(Web page revision data)

---+---

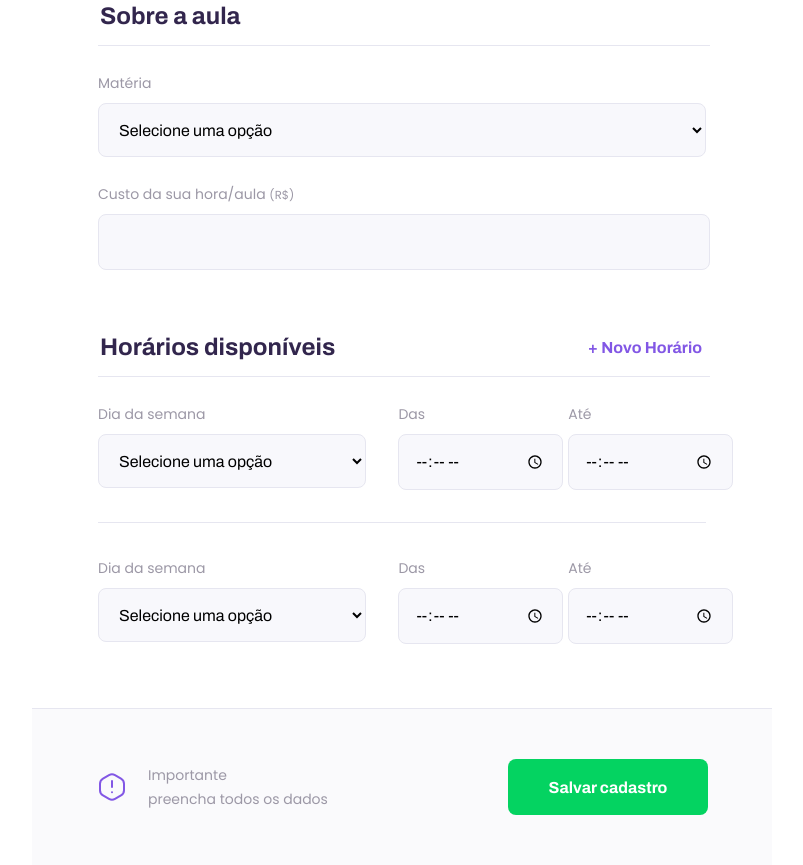
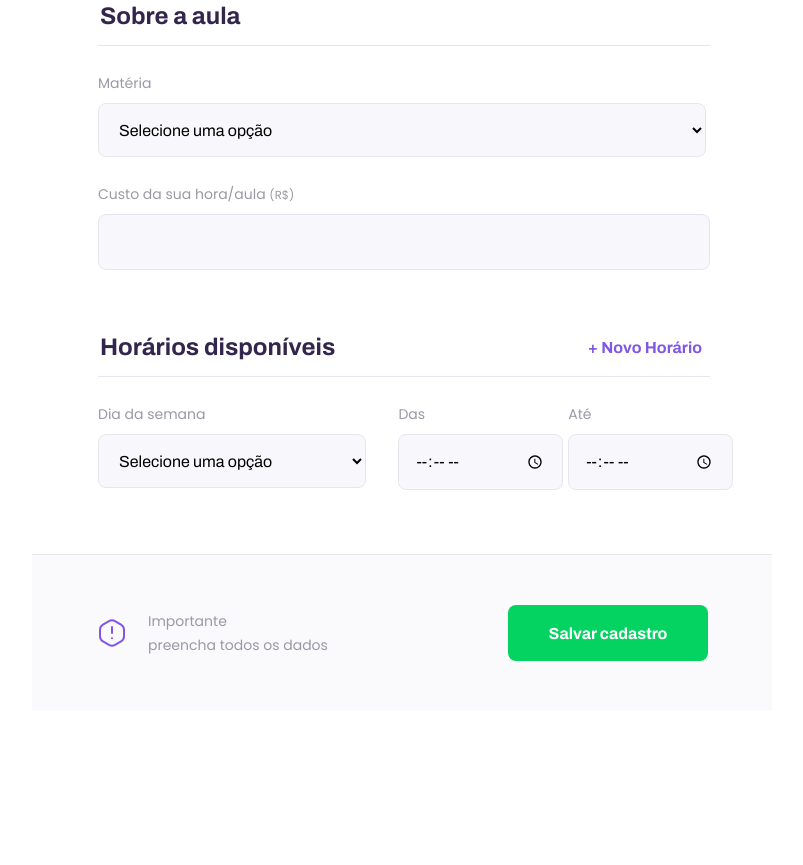
Before and after one commit to IsraelNobre/Bootcamp-NLW---Rocketseat, a plain HTML site: page give-classes.html in a window 1280 px wide. Shown: the part 1073-1938 px from the top of the page, without its empty margins (238-1041 px from the left). After the commit the page ends 1784 px from the top, so only its background shows below. Drawn offline with Linux system fonts and the light colour scheme.

Commit message:
Bootcamp
finaliza a terceira parte do bootcamp NLW

```diff
--- a/give-classes.html
+++ b/give-classes.html
@@ -12,6 +12,8 @@
       href="https://fonts.googleapis.com/css2?family=Archivo:wght@400;700&amp;family=Poppins:wght@400;600&amp;display=swap"
       rel="stylesheet"
     />
+    <script src="/scripts/addField.js" defer></script>
+
   </head>
 
   <body id="page-give-classes">
@@ -84,7 +86,7 @@
           <fieldset id="schedule-items">
             <legend>
               Horários disponíveis
-              <button id="add-time">+ Novo Horário</button>
+              <button type="button" id="add-time">+ Novo Horário</button>
             </legend>
             <div class="schedule-item">
               <div class="select-block">
@@ -109,29 +111,7 @@
                 <input type="time" name="time_to[]" required />
               </div>
             </div>
-            <div class="schedule-item">
-              <div class="select-block">
-                <label for="weekday">Dia da semana</label>
-                <select name="weekday[]" required>
-                  <option value="">Selecione uma opção</option>
-                  <option value="0">Domingo</option>
-                  <option value="1">Segunda-feira</option>
-                  <option value="2">Terça-feira</option>
-                  <option value="3">Quarta-feira</option>
-                  <option value="4">Quinta-feira</option>
-                  <option value="5">Sexta-feira</option>
-                  <option value="6">Sábado</option>
-                </select>
-              </div>
-              <div class="input-block">
-                <label for="time_from">Das</label>
-                <input type="time" name="time_from[]" required />
-              </div>
-              <div class="input-block">
-                <label for="time_to">Até</label>
-                <input type="time" name="time_to[]" required />
-              </div>
-            </div>
+
           </fieldset>
         </form>
         <footer>
@@ -144,5 +124,6 @@
         </footer>
       </main>
     </div>
+
   </body>
 </html>
--- /dev/null
+++ b/scripts/addField.js
@@ -0,0 +1,20 @@
+// Procurar o botao
+document.querySelector("#add-time")
+//Quando clicar no botao
+.addEventListener('click',cloneField)
+
+//executar um ação
+function cloneField() {
+  //Duplicar os campos
+   const newFieldContainer = document.querySelector('.schedule-item').cloneNode(true)
+   // pegar os campos
+   const fields = newFieldContainer.querySelectorAll('input')
+
+    // limpar os campos
+   fields.forEach(function(field){
+     field.value = ""
+   })
+
+  //colocar na pagina:onde?
+  document.querySelector('#schedule-items').appendChild(newFieldContainer)
+}
```
Also changed, not shown: README.md (deleted).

---+---

*PROBLEM REQUIREMENTS*: Give the data again exactly, image-free.

*SOLUTION TO THE EXERCISE*:
Before and after one commit to IsraelNobre/Bootcamp-NLW---Rocketseat, a plain HTML site: page give-classes.html in a window 1280 px wide. Shown: the part 1073-1938 px from the top of the page, without its empty margins (238-1041 px from the left). After the commit the page ends 1784 px from the top, so only its background shows below. Drawn offline with Linux system fonts and the light colour scheme.

Commit message:
Bootcamp
finaliza a terceira parte do bootcamp NLW

```diff
--- a/give-classes.html
+++ b/give-classes.html
@@ -12,6 +12,8 @@
       href="https://fonts.googleapis.com/css2?family=Archivo:wght@400;700&amp;family=Poppins:wght@400;600&amp;display=swap"
       rel="stylesheet"
     />
+    <script src="/scripts/addField.js" defer></script>
+
   </head>
 
   <body id="page-give-classes">
@@ -84,7 +86,7 @@
           <fieldset id="schedule-items">
             <legend>
               Horários disponíveis
-              <button id="add-time">+ Novo Horário</button>
+              <button type="button" id="add-time">+ Novo Horário</button>
             </legend>
             <div class="schedule-item">
               <div class="select-block">
@@ -109,29 +111,7 @@
                 <input type="time" name="time_to[]" required />
               </div>
             </div>
-            <div class="schedule-item">
-              <div class="select-block">
-                <label for="weekday">Dia da semana</label>
-                <select name="weekday[]" required>
-                  <option value="">Selecione uma opção</option>
-                  <option value="0">Domingo</option>
-                  <option value="1">Segunda-feira</option>
-                  <option value="2">Terça-feira</option>
-                  <option value="3">Quarta-feira</option>
-                  <option value="4">Quinta-feira</option>
-                  <option value="5">Sexta-feira</option>
-                  <option value="6">Sábado</option>
-                </select>
-              </div>
-              <div class="input-block">
-                <label for="time_from">Das</label>
-                <input type="time" name="time_from[]" required />
-              </div>
-              <div class="input-block">
-                <label for="time_to">Até</label>
-                <input type="time" name="time_to[]" required />
-              </div>
-            </div>
+
           </fieldset>
         </form>
         <footer>
@@ -144,5 +124,6 @@
         </footer>
       </main>
     </div>
+
   </body>
 </html>
--- /dev/null
+++ b/scripts/addField.js
@@ -0,0 +1,20 @@
+// Procurar o botao
+document.querySelector("#add-time")
+//Quando clicar no botao
+.addEventListener('click',cloneField)
+
+//executar um ação
+function cloneField() {
+  //Duplicar os campos
+   const newFieldContainer = document.querySelector('.schedule-item').cloneNode(true)
+   // pegar os campos
+   const fields = newFieldContainer.querySelectorAll('input')
+
+    // limpar os campos
+   fields.forEach(function(field){
+     field.value = ""
+   })
+
+  //colocar na pagina:onde?
+  document.querySelector('#schedule-items').appendChild(newFieldContainer)
+}
```
Also changed, not shown: README.md (deleted).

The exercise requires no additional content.